▶ **PROMPT**:
Wherever a line of the data contains "sheet", copy that line.

▶ **RECORDS**:
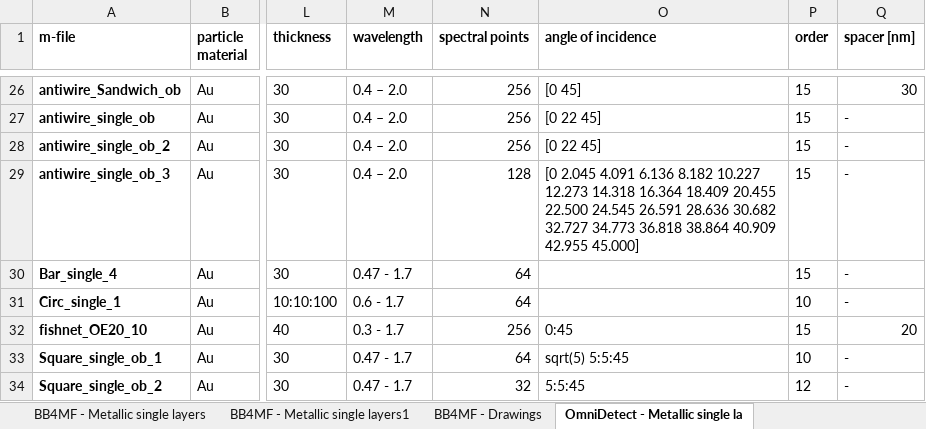
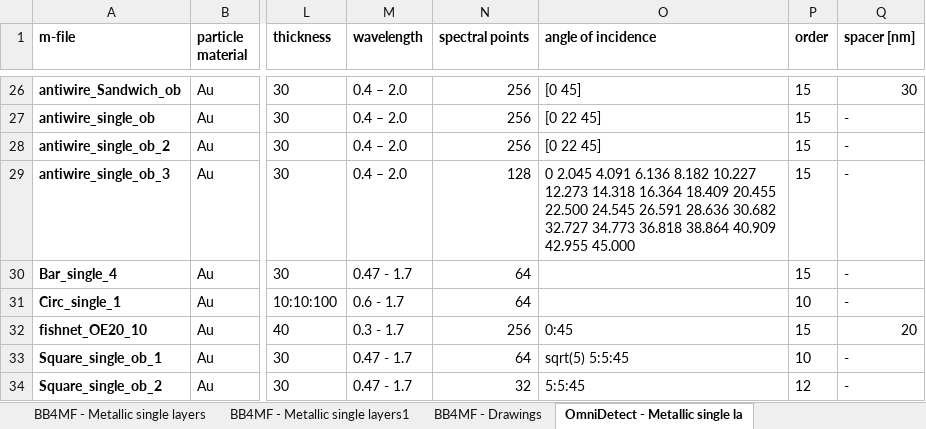
Before and after one commit to TimLucaTuran/sasa_db, an Excel workbook: project_overview.xlsx, sheet OmniDetect - Metallic single la, drawn as a sheet; only a part is shown, gaps mark what is left out; values as stored, in another font and other column widths than the file's, no borders; the diff names each change by its address in the sheet, - before the commit and + after, or states it on an @@ line.

```diff
--- a/project_overview.xlsx (sheet OmniDetect - Metallic single la)
+++ b/project_overview.xlsx (sheet OmniDetect - Metallic single la)
-O29 (angle of incidence): [0 2.045 4.091 6.136 8.182 10.227 12.273 14.318 16.364 18.409 20.455 22.500 24.545 26.591 28.636 30.682 32.727 34.773 36.818 38.864 40.909 42.955 45.000]
+O29 (angle of incidence): 0 2.045 4.091 6.136 8.182 10.227 12.273 14.318 16.364 18.409 20.455 22.500 24.545 26.591 28.636 30.682 32.727 34.773 36.818 38.864 40.909 42.955 45.000
```
Also changed, not shown: sheet Chi_RotWire - Metallic single l, charts or pictures, 3 other files.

▶ **SOLUTION FOR THIS TASK**:
Before and after one commit to TimLucaTuran/sasa_db, an Excel workbook: project_overview.xlsx, sheet OmniDetect - Metallic single la, drawn as a sheet; only a part is shown, gaps mark what is left out; values as stored, in another font and other column widths than the file's, no borders; the diff names each change by its address in the sheet, - before the commit and + after, or states it on an @@ line.
--- a/project_overview.xlsx (sheet OmniDetect - Metallic single la)
+++ b/project_overview.xlsx (sheet OmniDetect - Metallic single la)
Also changed, not shown: sheet Chi_RotWire - Metallic single l, charts or pictures, 3 other files.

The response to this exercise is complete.